Barber: 'Moral Monday' movement similar to civil rights movement

Posted January 18, 2015

Map Marker  Find News Near Me

— North Carolina NAACP President William Barber used the pulpit at Duke University Chapel Sunday to equate Martin Luther King Jr.’s civil rights efforts with the “Moral Monday” movement, saying the push for social equality is still needed.

"I believe we are possibly in the embryonic stages of a third reconstruction in America," said Barber, the keynote speaker at Duke’s MLK program. "And if we come together even the more, if we return to our fortresses as prisoners of hope, there's no telling what God is going to do."

More than 1,000 people were arrested during the weekly peaceful protests at the General Assembly over the past two years, where Barber and others have demonstrated their dissatisfaction with the Republican-led legislature.

Education funding, voting rights and the state's refusal to expand its Medicaid health insurance program for the poor were among many causes supporters turned out for. The protests, which involved signs and chants, would start outside the Legislative Building and end in the courtyard area outside the House and Senate chambers. Weekly turnout ranged from a few hundred to a few thousand.

Last year, a committee of lawmakers known as the Legislative Services Commission adjusted the building rules to address the "Moral Monday" protests. The rules were amended recently to allow State Capitol Police to designate specific areas of the courtyard rotunda area for specific uses.

Even with the new rules, the protests have the potential to make a difference, said Reginald Hodges of Durham, who attended Sunday’s event.

“If everyone comes together, white, black, Jews, Islam, Republican, Democrat, that everyone coming together can make a difference,” he said. “People will have to listen to what we say.”

During one “Moral Monday” protest last year, educators who came to demonstrate requested a meeting with Senate President Pro Tem Phil Berger – and got one. Both sides agreed to disagree on many issues after the hour-long conversation, but it was the first time a senior legislative leader met with movement members.

With lawmakers back in session, Barber said a mass "moral march" is in the works for February.

“Our agenda is clear,” he said. “Our partner organizations are more committed than ever.”
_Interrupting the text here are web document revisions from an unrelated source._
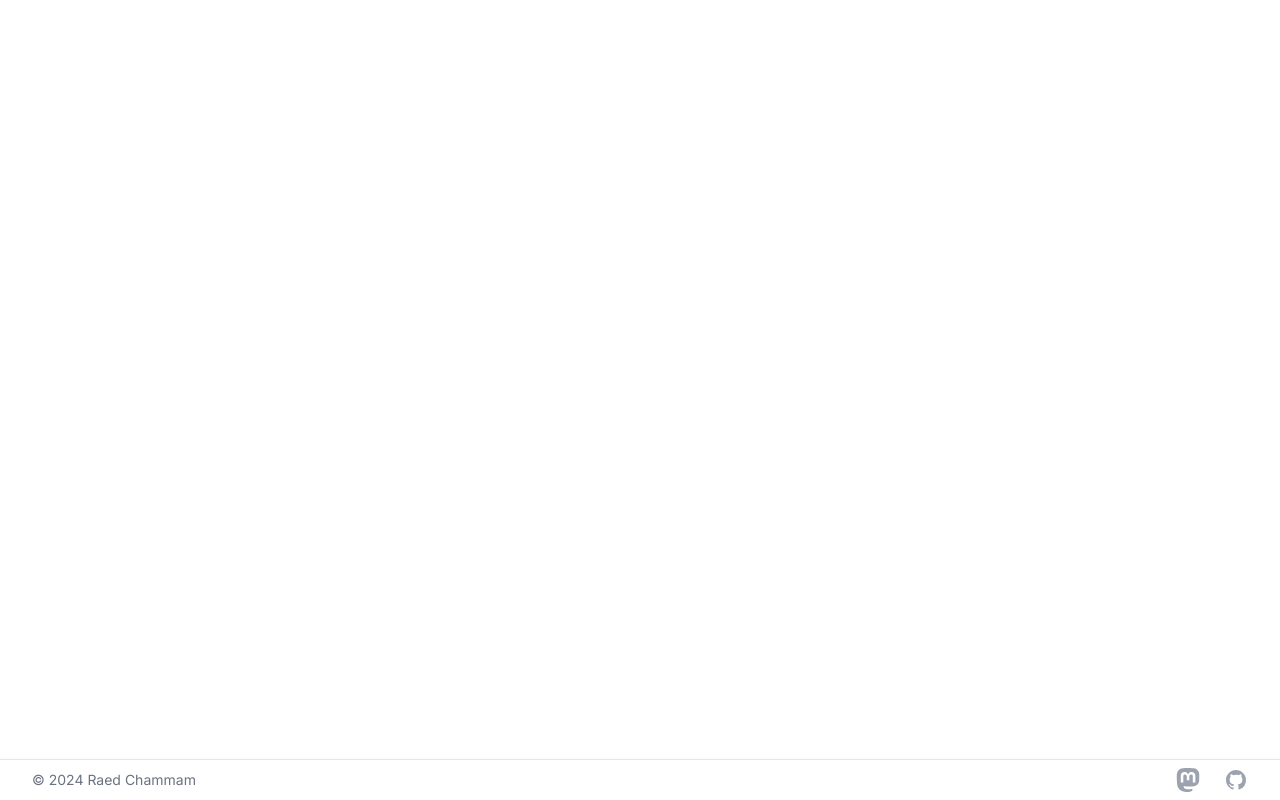
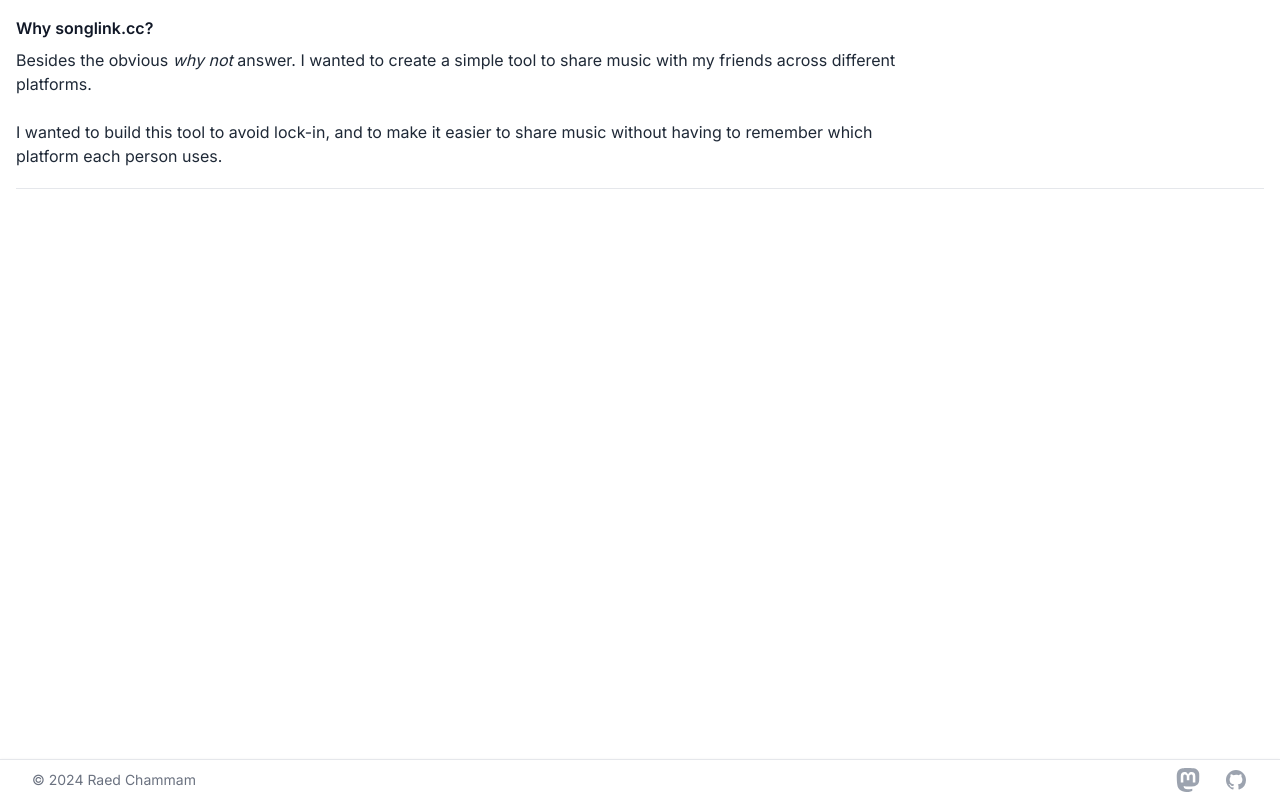
Before and after one commit to raed667/songlink, a Next.js app: page /about in a window 1280 px wide. Built offline with nearby package versions, Linux system fonts and the light colour scheme.

Commit message:
add about

```diff
--- a/src/app/about/page.tsx
+++ b/src/app/about/page.tsx
@@ -1,3 +1,20 @@
 export default function About() {
-  return <div>About page goes here</div>;
+  return (
+    <div className="p-4">
+      <div className="border-b border-gray-200 pb-5 md:max-w-screen-xl">
+        <h3 className="text-base font-semibold leading-6 text-gray-900">
+          Why <a href="https://songlink.cc">songlink.cc</a>?
+        </h3>
+        <div className="mt-2 max-w-4xl text-md text-gray-800">
+          Besides the obvious <em>why not</em> answer. I wanted to create a
+          simple tool to share music with my friends across different platforms.
+          <p>
+            <br />I wanted to build this tool to avoid lock-in, and to make it
+            easier to share music without having to remember which platform each
+            person uses.
+          </p>
+        </div>
+      </div>
+    </div>
+  );
 }
--- a/src/components/SupportedServices/index.tsx
+++ b/src/components/SupportedServices/index.tsx
@@ -48,12 +48,12 @@ export const SupportedServices: React.FC = () => {
 
   return (
     <div className="mx-auto max-w-2xl mt-4 px-4 md:px-0">
-      <h3 className="text-l font-semibold pb-2">supported services</h3>
+      <h2 className="text-l font-semibold pb-2">supported services</h2>
       <div className="flex flex-wrap gap-2 mt-2">
         {services.map((service) => (
           <div
             key={service.key}
-            tabIndex={service.soon ? 1 : 0}
+            tabIndex={service.soon ? undefined : 0}
             className={clsx(
               "bg-gray-100 p-2 rounded-md flex items-center gap-2",
               service.soon && "opacity-50",
```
Please with your WRAL.com account to comment on this story. You also will need a Facebook account to comment.

Oldest First
View all
  • Edison Carter Jan 20, 2015
    user avatar

    Wow, the North Carolina racist crowd is out today! Carry on, bigots: It is you that makes this state an embarrassment to the rest of the country.

  • Realthoughts Jan 19, 2015

    No, Moral Monday is about special rights not civil rights.

  • delilahk2000 Jan 19, 2015

    Barber,You are A joke..........Your moral Monday's are a joke in itself.........You do not even come close to what his marches were all about.......He would be ashamed at how some of you are using his name..............SO NO YOUR MONDAY'S ARE NOT LIKE HIS.......

  • Jeffrey Derry Jan 19, 2015
    user avatar

    no no Reverend, your movement is about give me give me and entitlement, Dr King's fight was to right a moral wrong......big difference !

  • stymieindurham Jan 19, 2015

    If they would stop FEEDING him, he would stay away!!!

  • stymieindurham Jan 19, 2015

    Yet another disgrace at Duke.
    I retired from DUKE and will never again support DUKE nor Duke Athletics. Sorry--- buy,
    their liberalism has just gotten out of hande over the last 5-10 years.

  • MaxD Jan 19, 2015

    MLK is rolling in his grave

  • euimport1 Jan 19, 2015

    forget him!

  • sinenomine Jan 19, 2015

    The Moral Monday demonstrations have little if anything to do with the civil rights movement of the 1950s and '60s. Back then blacks could not travel freely in interstate commerce (at least in the South); they were routinely denied service at public restaurants, motels, and other facilities; it required the force of arms in some cases to enroll black students in schools or universities.

    The Moral Majority movement, on the other hand, was a case of Democrats being upset because, after a century of hegemony in North Carolina politics, they couldn't stand the fact that the other party was in control, for once, of the legislature and the governor's chair simultaneously. That kind of thing is OK for Democrats but not for Republicans; that was their beef.

  • simplylindsey2010 Jan 19, 2015

    Very, very well put TIMEWILLTELL. You have echoed the sentiments I have made many a time.